- If, like L.A. City Councilman Mike Bonin, you think the City should swoop in and scoop up all the dirt-cheap multifamily buildings, I respectfully ask: using what money – Councilperson’s salaries? Or should we redirect the billions voters have granted the City over the years for Housing the Homeless – if there’s any remaining balance after the mismanagement which cost taxpayers an outrageous $500,000+ per unit, for a paltry few units. That’s right, half a million bucks for an apartment!
- Well, Mr. Bonin, buying up foreclosed multi-family buildings would be, for the most part, Housing the Already Housed.
- Plus, there’d be the added overhead of no one to reliably manage that housing – to collect rents, of course, but also to fix things, to buy and replace appliances, to arrange pest control, to settle internecine squabbles about everything from parking spots and dog poop to controlling weekend raves. Being a landlord is not as glamorous as it looks.
- It goes beyond that, as has been seen countless times throughout the past and in cities throughout the world: Publicly owned, government-managed housing projects seem destined to deteriorate into the turf of self-appointed alpha tenants and/or tagged as gang territory (“Hello, LAPD”).
- And if, like U.S. Congressperson AOC, you think all tenants have a right to free rent, and a landlord is obligated to accept an outright taking of his property by government, I invite you and her to read the United States Constitution and the oath she took to uphold it.
WE INTERRUPT FOR THIS NEWS FLASH
Remarkably, miraculously, as this is being written, a reasonable, potential win-win-win solution was proposed by the Honorable, Senator Lena Gonzalez (D, Long Beach). It is called SB 1410, the COVID-19 Emergency Rental Assistance Program.
- In short, under SB 1410, the state will pay consenting landlords 80% of missed rents for seven months, if a tenant demonstrates that are unable to pay due to COVID-19. (The state is smart enough to demand it, but LA City denied this critical data to landlords.)
[AOA’s Note: Unfortunately 80% of current rent does not pay all the bills. AOA is demanding 100% as we deliver 100% of our property to our renters and have a contract to do just that!]
- The landlord agrees to forego the other 20%; he won’t collect late fees until October 31, 2020; and he won’t increase rent until December 31, 2020. (That’s moot here because the L.A. City Council has already extended the rent increase freeze for one year after the lifting of the local emergency – but only for the most consistently maligned, unfairly treated landlords in town – those with pre-1978 RSO units. But that’s a fight for another time.)

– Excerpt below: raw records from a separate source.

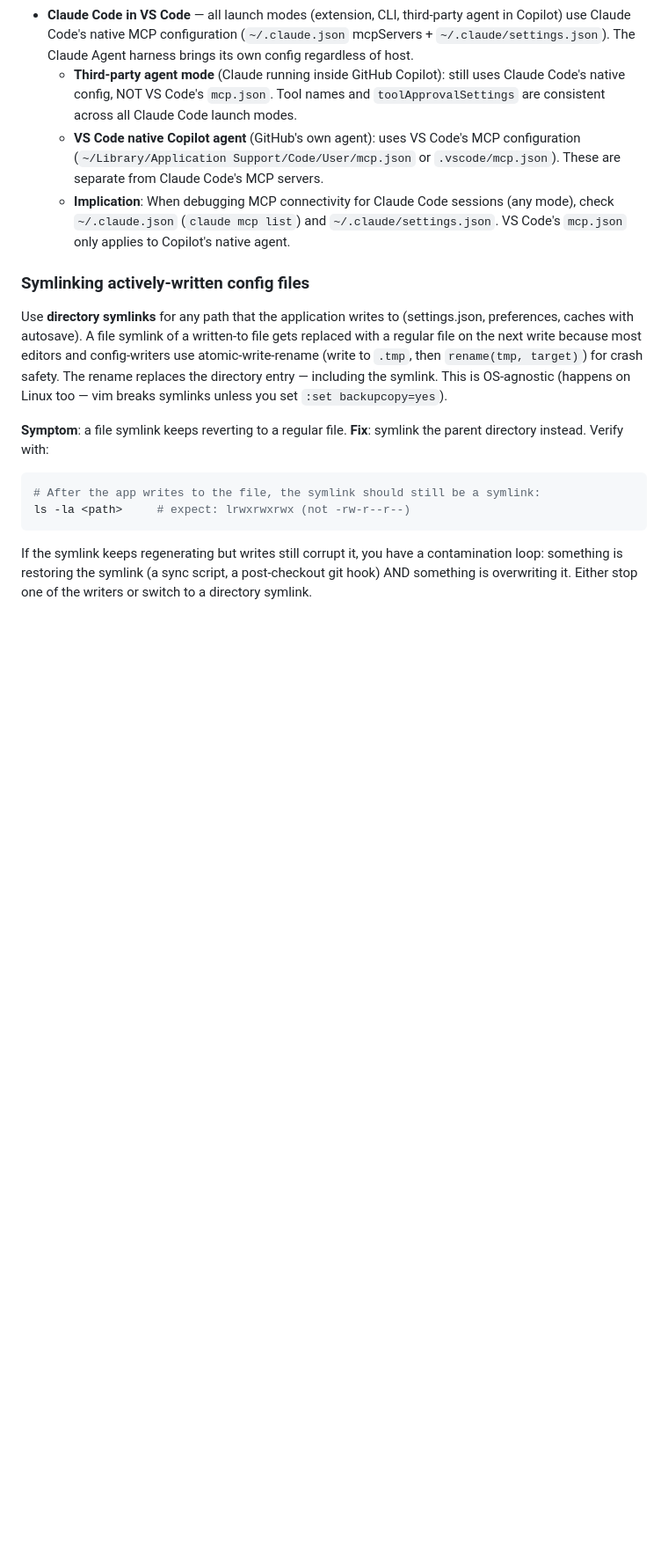
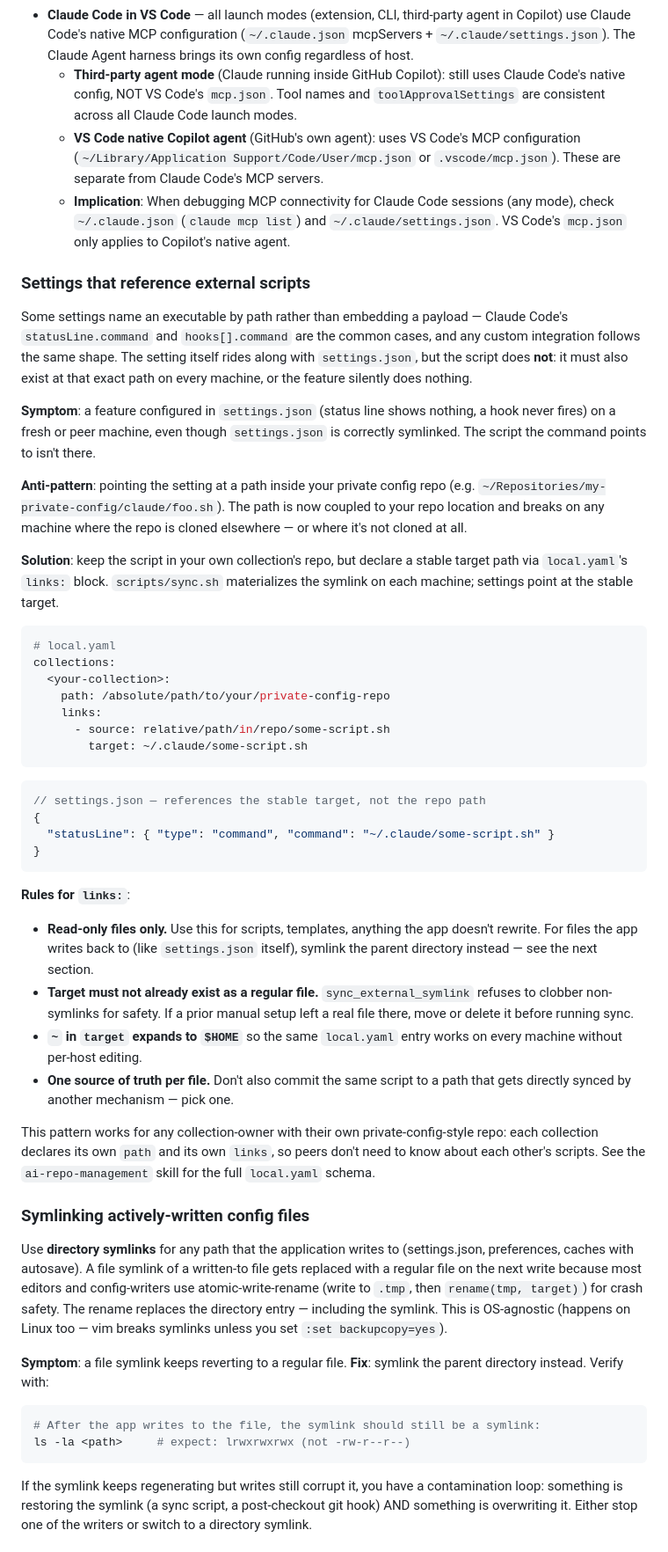
Before and after one commit to bobthearsonist/ai, a Markdown page: skills/ai-client-config/SKILL.md, the part around the change. Shown at 88% size. GitHub-like rendering; blank space fills up the shorter version.

Commit message:
docs(ai-client-config): document settings-referenced scripts pattern
Settings keys that name an executable path (statusLine.command,
hooks[].command, custom integrations) need the script to also exist
on every machine. settings.json syncs via the existing symlink
chain, but the referenced script does not.

Add a new section under Claude Code config explaining the pattern,
the anti-pattern of pointing at repo-internal paths, and how to use
local.yaml's links: block to materialize the symlink generically so
the same approach works for any collection owner with their own
private-config-style repo.

Co-Authored-By: Claude Opus 4.7 (1M context) <noreply@anthropic.com>

````diff
--- a/skills/ai-client-config/SKILL.md
+++ b/skills/ai-client-config/SKILL.md
@@ -90,6 +90,41 @@ Where each client stores its MCP server configuration. All paths shown as Window
   - **Third-party agent mode** (Claude running inside GitHub Copilot): still uses Claude Code's native config, NOT VS Code's `mcp.json`. Tool names and `toolApprovalSettings` are consistent across all Claude Code launch modes.
   - **VS Code native Copilot agent** (GitHub's own agent): uses VS Code's MCP configuration (`~/Library/Application Support/Code/User/mcp.json` or `.vscode/mcp.json`). These are separate from Claude Code's MCP servers.
   - **Implication**: When debugging MCP connectivity for Claude Code sessions (any mode), check `~/.claude.json` (`claude mcp list`) and `~/.claude/settings.json`. VS Code's `mcp.json` only applies to Copilot's native agent.
+
+### Settings that reference external scripts
+
+Some settings name an executable by path rather than embedding a payload — Claude Code's `statusLine.command` and `hooks[].command` are the common cases, and any custom integration follows the same shape. The setting itself rides along with `settings.json`, but the script does **not**: it must also exist at that exact path on every machine, or the feature silently does nothing.
+
+**Symptom**: a feature configured in `settings.json` (status line shows nothing, a hook never fires) on a fresh or peer machine, even though `settings.json` is correctly symlinked. The script the command points to isn't there.
+
+**Anti-pattern**: pointing the setting at a path inside your private config repo (e.g. `~/Repositories/my-private-config/claude/foo.sh`). The path is now coupled to your repo location and breaks on any machine where the repo is cloned elsewhere — or where it's not cloned at all.
+
+**Solution**: keep the script in your own collection's repo, but declare a stable target path via `local.yaml`'s `links:` block. `scripts/sync.sh` materializes the symlink on each machine; settings point at the stable target.
+
+```yaml
+# local.yaml
+collections:
+  <your-collection>:
+    path: /absolute/path/to/your/private-config-repo
+    links:
+      - source: relative/path/in/repo/some-script.sh
+        target: ~/.claude/some-script.sh
+```
+
+```jsonc
+// settings.json — references the stable target, not the repo path
+{
+  "statusLine": { "type": "command", "command": "~/.claude/some-script.sh" }
+}
+```
+
+**Rules for `links:`**:
+- **Read-only files only.** Use this for scripts, templates, anything the app doesn't rewrite. For files the app writes back to (like `settings.json` itself), symlink the parent directory instead — see the next section.
+- **Target must not already exist as a regular file.** `sync_external_symlink` refuses to clobber non-symlinks for safety. If a prior manual setup left a real file there, move or delete it before running sync.
+- **`~` in `target` expands to `$HOME`** so the same `local.yaml` entry works on every machine without per-host editing.
+- **One source of truth per file.** Don't also commit the same script to a path that gets directly synced by another mechanism — pick one.
+
+This pattern works for any collection-owner with their own private-config-style repo: each collection declares its own `path` and its own `links`, so peers don't need to know about each other's scripts. See the `ai-repo-management` skill for the full `local.yaml` schema.
 
 ### Symlinking actively-written config files
 
````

Thank you Senator Gonzalez, Chair of the CA State Senate Special Committee on Pandemic Emergency Response. We applaud you for your courage, your service and your smarts. You have the gratitude of our ailing, flailing cities, state, country and, most importantly, people.
Let us hope your fellow legislators, especially the local ones, know to grab a lifesaver when it hits them on the head. (That was local, not loco. Or was it?)
Thank you for caring. Stay safe.